Sarah Lambart, assistant professor of geology and geophysics, has been invited to sail as a petrologist on the next expedition of the International Ocean Discovery Program (IODP). The world-famous research vessel JOIDES Resolution (JR) will leave the port of Reykjavik, Iceland on August 6th and sail for two full months on the coast of Norway. During the expedition, the team will drill rock cores in the ocean floor along the continental margin. As part of the Core Description Lab, Lambart will be responsible for describing the textures and mineralogical assemblages of the collected igneous rocks.
Because of COVID restrictions, the ship will only sail with a partial science party. Lambart and the other members of the sailing team will communicate progress and observations with the onshore team on a daily basis.
The mission explores a geological anomaly associated with the breakup of North America and Europe and the formation of the North Atlantic Ocean, beginning in the early Cenozoic era. The North Atlantic break-up event generated a volume of magma that is too high to be explained by the type of volcanic activity that occurs along the Mid-Atlantic ridge today. Three different hypotheses exist to explain this excess magma: 1) elevated temperatures in the mantle associated with a rising plume of material, 2) small-scale movement of material due to convection at the base of the lithosphere, and 3) variation in the composition of the mantle. While all three hypotheses could play a role in the break-up event, the relative importance of each mechanisms remains unresolved.
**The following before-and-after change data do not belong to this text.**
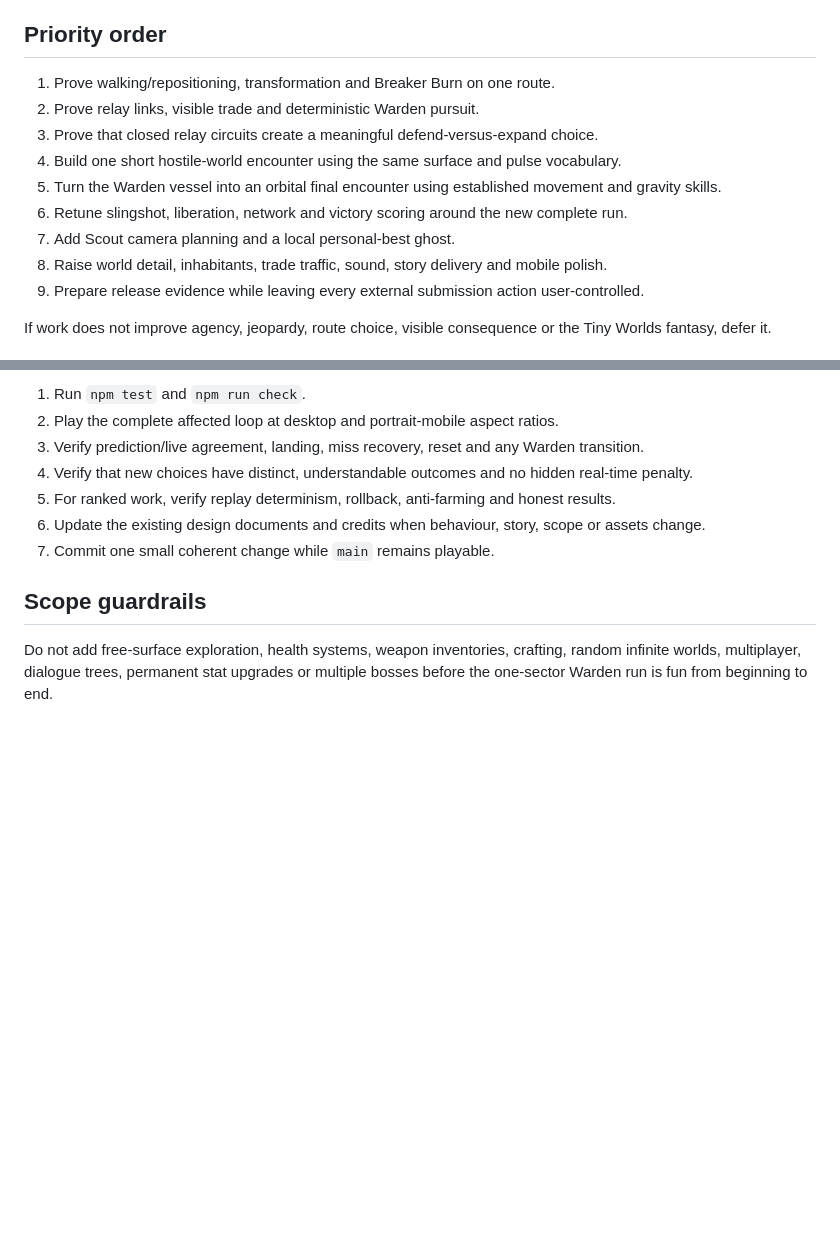
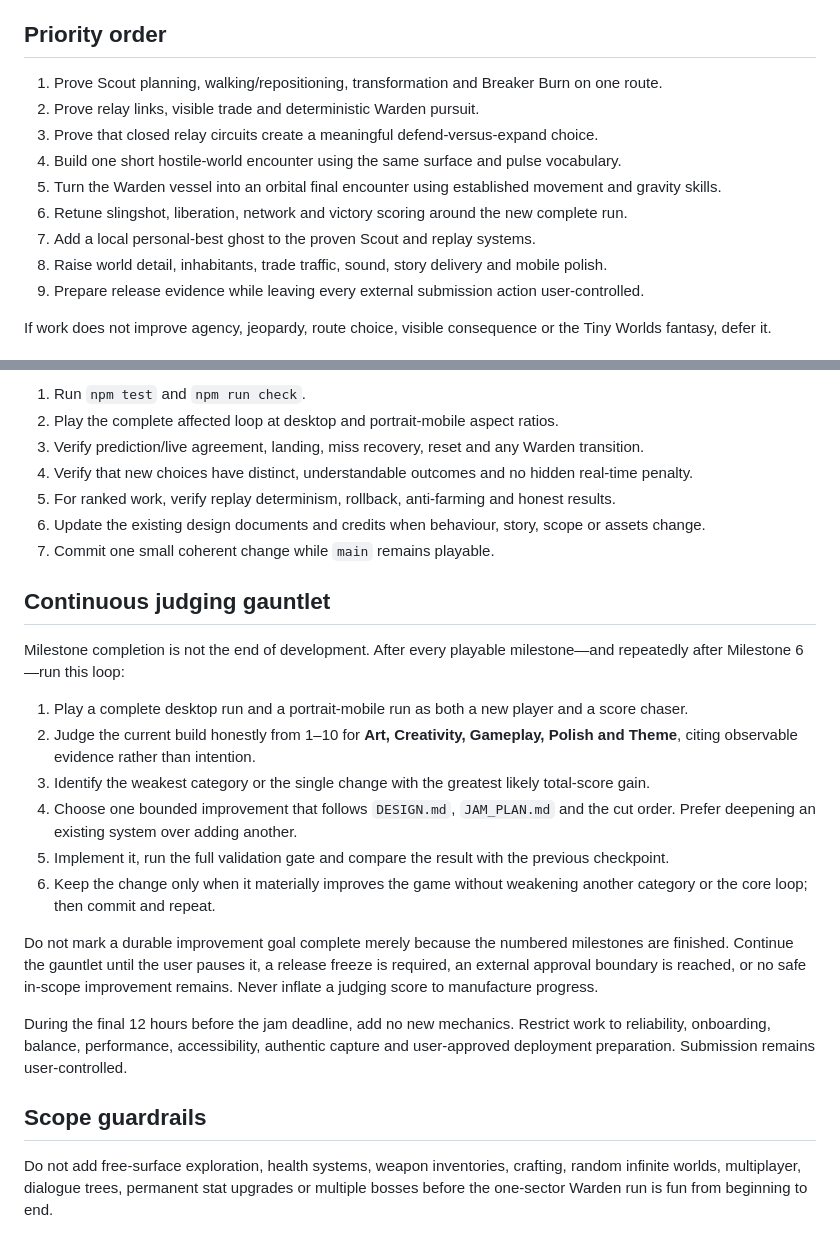
Before and after one commit to Southers/ORBITBREAK, a Markdown page: AGENTS.md, 2 parts joined by grey strips. GitHub-like rendering; blank space fills up the shorter version.

```diff
--- a/AGENTS.md
+++ b/AGENTS.md
@@ -52,13 +52,13 @@ Replace it in small playable checkpoints. Preserve working physics, tests and us
 
 ## Priority order
 
-1. Prove walking/repositioning, transformation and Breaker Burn on one route.
+1. Prove Scout planning, walking/repositioning, transformation and Breaker Burn on one route.
 2. Prove relay links, visible trade and deterministic Warden pursuit.
 3. Prove that closed relay circuits create a meaningful defend-versus-expand choice.
 4. Build one short hostile-world encounter using the same surface and pulse vocabulary.
 5. Turn the Warden vessel into an orbital final encounter using established movement and gravity skills.
 6. Retune slingshot, liberation, network and victory scoring around the new complete run.
-7. Add Scout camera planning and a local personal-best ghost.
+7. Add a local personal-best ghost to the proven Scout and replay systems.
 8. Raise world detail, inhabitants, trade traffic, sound, story delivery and mobile polish.
 9. Prepare release evidence while leaving every external submission action user-controlled.
 
@@ -76,6 +76,21 @@ For every meaningful checkpoint:
 6. Update the existing design documents and credits when behaviour, story, scope or assets change.
 7. Commit one small coherent change while `main` remains playable.
 
+## Continuous judging gauntlet
+
+Milestone completion is not the end of development. After every playable milestone—and repeatedly after Milestone 6—run this loop:
+
+1. Play a complete desktop run and a portrait-mobile run as both a new player and a score chaser.
+2. Judge the current build honestly from 1–10 for **Art, Creativity, Gameplay, Polish and Theme**, citing observable evidence rather than intention.
+3. Identify the weakest category or the single change with the greatest likely total-score gain.
+4. Choose one bounded improvement that follows `DESIGN.md`, `JAM_PLAN.md` and the cut order. Prefer deepening an existing system over adding another.
+5. Implement it, run the full validation gate and compare the result with the previous checkpoint.
+6. Keep the change only when it materially improves the game without weakening another category or the core loop; then commit and repeat.
+
+Do not mark a durable improvement goal complete merely because the numbered milestones are finished. Continue the gauntlet until the user pauses it, a release freeze is required, an external approval boundary is reached, or no safe in-scope improvement remains. Never inflate a judging score to manufacture progress.
+
+During the final 12 hours before the jam deadline, add no new mechanics. Restrict work to reliability, onboarding, balance, performance, accessibility, authentic capture and user-approved deployment preparation. Submission remains user-controlled.
+
 ## Scope guardrails
 
 Do not add free-surface exploration, health systems, weapon inventories, crafting, random infinite worlds, multiplayer, dialogue trees, permanent stat upgrades or multiple bosses before the one-sector Warden run is fun from beginning to end.
```
Also changed, not shown: JAM_PLAN.md (+22 -2 lines), README.md (+1 -1 lines).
After the expedition, Lambart and the members of the MagMaX lab at the University of Utah will study the collected rocks, in particular the large mineral grains that can record information about the temperature and variability of the mantle source and will be used to discriminate between the different hypotheses.